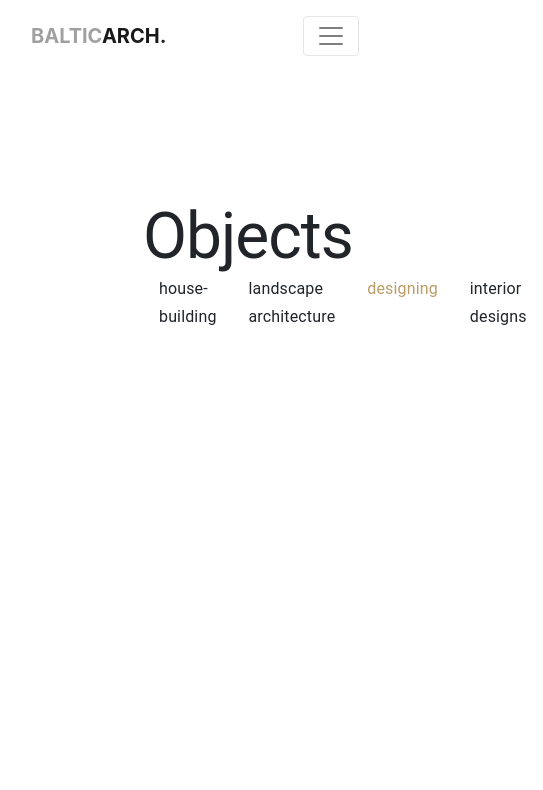
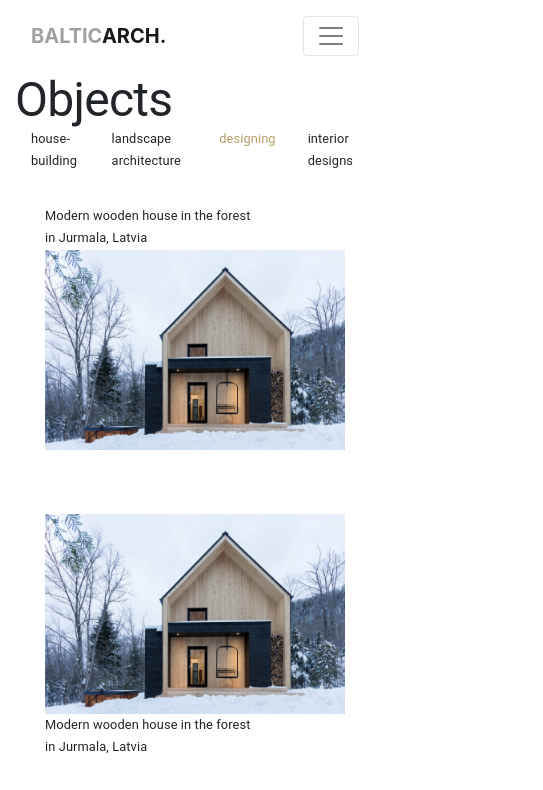
Before and after one commit to salmanazeez/architecture-app, a React (Create React App) app: page /objects in a window 390 px wide. Shown: the top 790 px of the page, 543 px wide, since content can reach past the window. Built offline with nearby package versions, Linux system fonts and the light colour scheme.

Commit message:
Add responsiveness on objects page

```diff
--- /dev/null
+++ b/src/assets/sass/components/card.scss
@@ -0,0 +1,11 @@
+@import '../variables.scss';
+
+body {
+    .contents-container {
+        margin: 5rem 0 5rem 0;
+
+        @media (max-width: $tablet) {
+            margin: 2rem 0 2rem 0;
+        }
+    }
+}
--- a/src/assets/sass/pages/objects.scss
+++ b/src/assets/sass/pages/objects.scss
@@ -23,5 +23,17 @@ body {
                 color: $gold;
             }
         }
+
+        @media (max-width: $desktop) {
+            padding: 0;
+
+            h1 {
+                font-size: 3rem;
+            }
+
+            h6 {
+                font-size: 0.8rem;
+            }
+        }
     }
 }
--- /dev/null
+++ b/src/components/card-left.js
@@ -0,0 +1,28 @@
+import React from 'react';
+import '../assets/sass/components/card.scss'
+import Typography from '@material-ui/core/Typography';
+import {Row,
+        Col,
+        Image,
+        } from 'react-bootstrap';
+
+function CardLeft() {
+    return (
+        <Row>
+            <Col>
+                <div className="contents-container">
+                    <Row>
+                        <Col xs={12} md={4}>
+                            <Typography variant="subtitle1">Modern wooden house in the forest</Typography>
+                            <Typography variant="subtitle1">in Jurmala, Latvia</Typography>
+                        </Col>
+                        <Col xs={12} md={8}>
+                            <Image src={require('../assets/img/objects1.jpg')} fluid />
+                        </Col>
+                    </Row>
+                </div>
+            </Col>
+        </Row>
+    );
+}
+export default CardLeft;
--- /dev/null
+++ b/src/components/card-right.js
@@ -0,0 +1,28 @@
+import React from 'react';
+import '../assets/sass/components/card.scss'
+import Typography from '@material-ui/core/Typography';
+import {Row,
+        Col,
+        Image,
+        } from 'react-bootstrap';
+
+function CardRight() {
+    return (
+        <Row>
+            <Col>
+                <div className="contents-container">
+                    <Row>
+                        <Col xs={12} md={8}>
+                            <Image src={require('../assets/img/objects1.jpg')} fluid />
+                        </Col>
+                        <Col xs={12} md={4}>
+                            <Typography variant="subtitle1">Modern wooden house in the forest</Typography>
+                            <Typography variant="subtitle1">in Jurmala, Latvia</Typography>
+                        </Col>
+                    </Row>
+                </div>
+            </Col>
+        </Row>
+    );
+}
+export default CardRight;
--- a/src/pages/objects.js
+++ b/src/pages/objects.js
@@ -1,6 +1,8 @@
 import React from 'react';
 import '../assets/sass/pages/objects.scss'
-import Typography from '@material-ui/core/Typography';
+import CardLeft from '../components/card-left'
+import CardRight from '../components/card-right'
+import Typography from '@material-ui/core/Typography'
 import {Row,
         Col,
         } from 'react-bootstrap';
@@ -19,6 +21,12 @@ function Objects() {
                     <Typography variant="subtitle1">interior designs</Typography>
                 </Col>
             </Row>
+            <Row>
+                <Col>
+                    <CardLeft></CardLeft>
+                    <CardRight></CardRight>
+                </Col>
+            </Row>
         </div>
     );
 }
```
Also changed, not shown: src/assets/img/objects1.jpg (added).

# # # # #

Directions - Give the number of lines above in which the word "components" appears, and nothing more.

Written response - 7